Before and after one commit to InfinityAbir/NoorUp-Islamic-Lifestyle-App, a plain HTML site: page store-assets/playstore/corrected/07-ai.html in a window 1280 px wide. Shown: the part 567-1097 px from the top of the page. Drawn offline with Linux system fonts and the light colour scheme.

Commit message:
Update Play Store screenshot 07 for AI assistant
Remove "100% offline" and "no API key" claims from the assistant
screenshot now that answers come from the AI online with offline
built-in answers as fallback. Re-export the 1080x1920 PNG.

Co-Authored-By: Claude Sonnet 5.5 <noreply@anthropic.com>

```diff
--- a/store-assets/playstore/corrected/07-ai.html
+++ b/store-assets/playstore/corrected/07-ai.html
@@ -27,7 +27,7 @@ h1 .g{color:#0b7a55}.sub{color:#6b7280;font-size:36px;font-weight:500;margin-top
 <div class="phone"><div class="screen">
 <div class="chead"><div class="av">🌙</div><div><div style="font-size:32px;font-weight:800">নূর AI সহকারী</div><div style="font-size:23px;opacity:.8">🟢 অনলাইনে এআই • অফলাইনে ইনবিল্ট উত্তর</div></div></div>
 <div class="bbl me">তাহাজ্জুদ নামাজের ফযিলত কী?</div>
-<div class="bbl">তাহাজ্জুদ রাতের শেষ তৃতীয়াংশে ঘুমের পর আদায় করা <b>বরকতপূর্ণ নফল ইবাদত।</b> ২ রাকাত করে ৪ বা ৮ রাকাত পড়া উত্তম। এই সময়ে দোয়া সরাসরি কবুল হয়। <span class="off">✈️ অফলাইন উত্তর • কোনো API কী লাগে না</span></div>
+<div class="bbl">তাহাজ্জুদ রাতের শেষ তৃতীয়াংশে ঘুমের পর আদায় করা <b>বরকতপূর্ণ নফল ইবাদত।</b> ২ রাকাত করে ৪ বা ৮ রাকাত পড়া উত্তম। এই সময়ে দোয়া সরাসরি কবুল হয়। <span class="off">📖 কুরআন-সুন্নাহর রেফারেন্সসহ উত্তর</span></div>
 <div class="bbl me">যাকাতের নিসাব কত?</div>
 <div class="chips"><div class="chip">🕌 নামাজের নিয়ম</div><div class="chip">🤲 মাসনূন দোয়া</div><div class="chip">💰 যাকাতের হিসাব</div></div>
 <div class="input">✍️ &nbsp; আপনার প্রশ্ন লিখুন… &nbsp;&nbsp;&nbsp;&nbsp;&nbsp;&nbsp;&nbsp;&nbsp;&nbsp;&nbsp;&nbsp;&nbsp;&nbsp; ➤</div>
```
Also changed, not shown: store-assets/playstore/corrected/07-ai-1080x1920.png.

### WORK ITEM
Restate the data above exactly, keeping each word as it stands.

### RESULT
Before and after one commit to InfinityAbir/NoorUp-Islamic-Lifestyle-App, a plain HTML site: page store-assets/playstore/corrected/07-ai.html in a window 1280 px wide. Shown: the part 567-1097 px from the top of the page. Drawn offline with Linux system fonts and the light colour scheme.

Commit message:
Update Play Store screenshot 07 for AI assistant
Remove "100% offline" and "no API key" claims from the assistant
screenshot now that answers come from the AI online with offline
built-in answers as fallback. Re-export the 1080x1920 PNG.

Co-Authored-By: Claude Sonnet 5.5 <noreply@anthropic.com>

```diff
--- a/store-assets/playstore/corrected/07-ai.html
+++ b/store-assets/playstore/corrected/07-ai.html
@@ -27,7 +27,7 @@ h1 .g{color:#0b7a55}.sub{color:#6b7280;font-size:36px;font-weight:500;margin-top
 <div class="phone"><div class="screen">
 <div class="chead"><div class="av">🌙</div><div><div style="font-size:32px;font-weight:800">নূর AI সহকারী</div><div style="font-size:23px;opacity:.8">🟢 অনলাইনে এআই • অফলাইনে ইনবিল্ট উত্তর</div></div></div>
 <div class="bbl me">তাহাজ্জুদ নামাজের ফযিলত কী?</div>
-<div class="bbl">তাহাজ্জুদ রাতের শেষ তৃতীয়াংশে ঘুমের পর আদায় করা <b>বরকতপূর্ণ নফল ইবাদত।</b> ২ রাকাত করে ৪ বা ৮ রাকাত পড়া উত্তম। এই সময়ে দোয়া সরাসরি কবুল হয়। <span class="off">✈️ অফলাইন উত্তর • কোনো API কী লাগে না</span></div>
+<div class="bbl">তাহাজ্জুদ রাতের শেষ তৃতীয়াংশে ঘুমের পর আদায় করা <b>বরকতপূর্ণ নফল ইবাদত।</b> ২ রাকাত করে ৪ বা ৮ রাকাত পড়া উত্তম। এই সময়ে দোয়া সরাসরি কবুল হয়। <span class="off">📖 কুরআন-সুন্নাহর রেফারেন্সসহ উত্তর</span></div>
 <div class="bbl me">যাকাতের নিসাব কত?</div>
 <div class="chips"><div class="chip">🕌 নামাজের নিয়ম</div><div class="chip">🤲 মাসনূন দোয়া</div><div class="chip">💰 যাকাতের হিসাব</div></div>
 <div class="input">✍️ &nbsp; আপনার প্রশ্ন লিখুন… &nbsp;&nbsp;&nbsp;&nbsp;&nbsp;&nbsp;&nbsp;&nbsp;&nbsp;&nbsp;&nbsp;&nbsp;&nbsp; ➤</div>
```
Also changed, not shown: store-assets/playstore/corrected/07-ai-1080x1920.png.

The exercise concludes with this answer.